PROBLEM DESCRIPTION:
Produce a faithful copy of every record below, without the pictures.

Structured diff data:
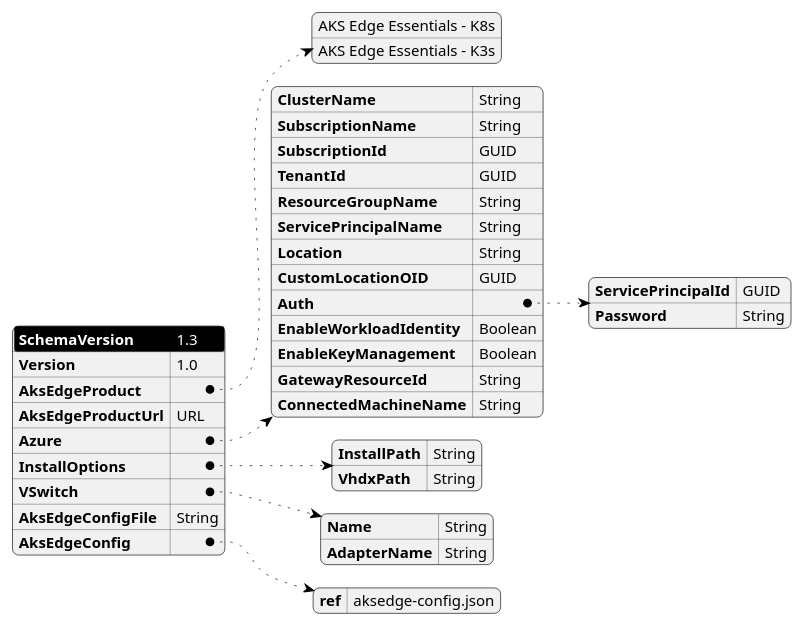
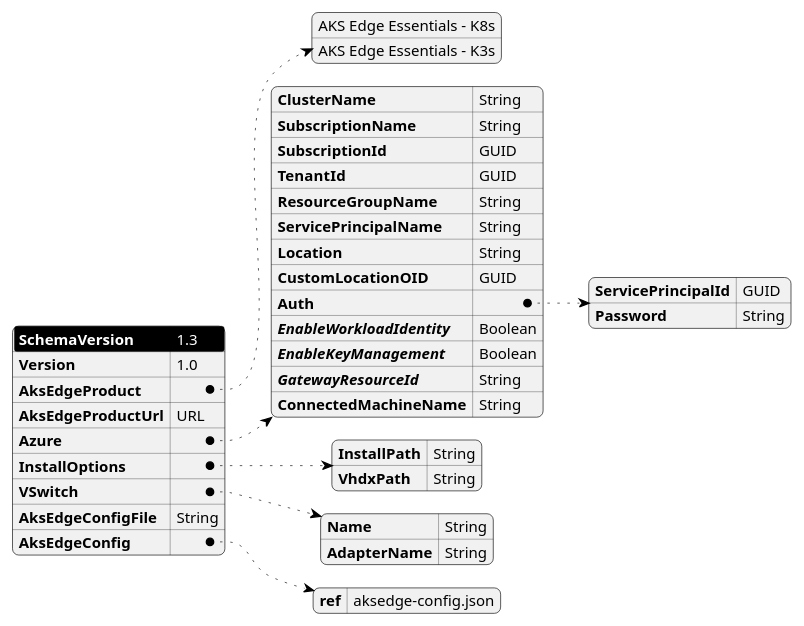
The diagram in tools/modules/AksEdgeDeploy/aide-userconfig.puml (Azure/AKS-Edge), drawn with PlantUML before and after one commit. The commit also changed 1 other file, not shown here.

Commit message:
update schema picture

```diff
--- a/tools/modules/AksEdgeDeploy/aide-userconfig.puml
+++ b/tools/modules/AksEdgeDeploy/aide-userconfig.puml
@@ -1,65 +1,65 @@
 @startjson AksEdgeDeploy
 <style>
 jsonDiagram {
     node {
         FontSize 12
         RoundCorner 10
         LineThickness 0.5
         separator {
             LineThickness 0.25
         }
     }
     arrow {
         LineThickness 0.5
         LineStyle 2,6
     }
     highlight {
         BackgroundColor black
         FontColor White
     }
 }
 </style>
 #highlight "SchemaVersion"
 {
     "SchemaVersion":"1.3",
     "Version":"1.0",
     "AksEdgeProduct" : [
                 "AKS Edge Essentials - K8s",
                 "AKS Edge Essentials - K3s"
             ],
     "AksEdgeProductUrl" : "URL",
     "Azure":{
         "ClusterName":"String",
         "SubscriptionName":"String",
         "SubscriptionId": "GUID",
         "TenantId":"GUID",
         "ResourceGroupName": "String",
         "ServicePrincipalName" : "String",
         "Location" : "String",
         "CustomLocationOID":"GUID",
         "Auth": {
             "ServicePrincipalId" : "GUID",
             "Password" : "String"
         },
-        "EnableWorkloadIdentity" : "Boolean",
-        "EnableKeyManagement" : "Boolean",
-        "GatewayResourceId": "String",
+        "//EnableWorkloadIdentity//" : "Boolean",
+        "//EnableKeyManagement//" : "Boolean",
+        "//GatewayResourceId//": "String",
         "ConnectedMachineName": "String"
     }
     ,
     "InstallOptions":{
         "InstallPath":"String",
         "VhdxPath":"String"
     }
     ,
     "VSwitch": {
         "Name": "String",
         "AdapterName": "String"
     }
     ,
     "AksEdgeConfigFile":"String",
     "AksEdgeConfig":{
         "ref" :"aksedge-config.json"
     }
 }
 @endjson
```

EXERCISE SOLUTION:
The diagram in tools/modules/AksEdgeDeploy/aide-userconfig.puml (Azure/AKS-Edge), drawn with PlantUML before and after one commit. The commit also changed 1 other file, not shown here.

Commit message:
update schema picture

```diff
--- a/tools/modules/AksEdgeDeploy/aide-userconfig.puml
+++ b/tools/modules/AksEdgeDeploy/aide-userconfig.puml
@@ -1,65 +1,65 @@
 @startjson AksEdgeDeploy
 <style>
 jsonDiagram {
     node {
         FontSize 12
         RoundCorner 10
         LineThickness 0.5
         separator {
             LineThickness 0.25
         }
     }
     arrow {
         LineThickness 0.5
         LineStyle 2,6
     }
     highlight {
         BackgroundColor black
         FontColor White
     }
 }
 </style>
 #highlight "SchemaVersion"
 {
     "SchemaVersion":"1.3",
     "Version":"1.0",
     "AksEdgeProduct" : [
                 "AKS Edge Essentials - K8s",
                 "AKS Edge Essentials - K3s"
             ],
     "AksEdgeProductUrl" : "URL",
     "Azure":{
         "ClusterName":"String",
         "SubscriptionName":"String",
         "SubscriptionId": "GUID",
         "TenantId":"GUID",
         "ResourceGroupName": "String",
         "ServicePrincipalName" : "String",
         "Location" : "String",
         "CustomLocationOID":"GUID",
         "Auth": {
             "ServicePrincipalId" : "GUID",
             "Password" : "String"
         },
-        "EnableWorkloadIdentity" : "Boolean",
-        "EnableKeyManagement" : "Boolean",
-        "GatewayResourceId": "String",
+        "//EnableWorkloadIdentity//" : "Boolean",
+        "//EnableKeyManagement//" : "Boolean",
+        "//GatewayResourceId//": "String",
         "ConnectedMachineName": "String"
     }
     ,
     "InstallOptions":{
         "InstallPath":"String",
         "VhdxPath":"String"
     }
     ,
     "VSwitch": {
         "Name": "String",
         "AdapterName": "String"
     }
     ,
     "AksEdgeConfigFile":"String",
     "AksEdgeConfig":{
         "ref" :"aksedge-config.json"
     }
 }
 @endjson
```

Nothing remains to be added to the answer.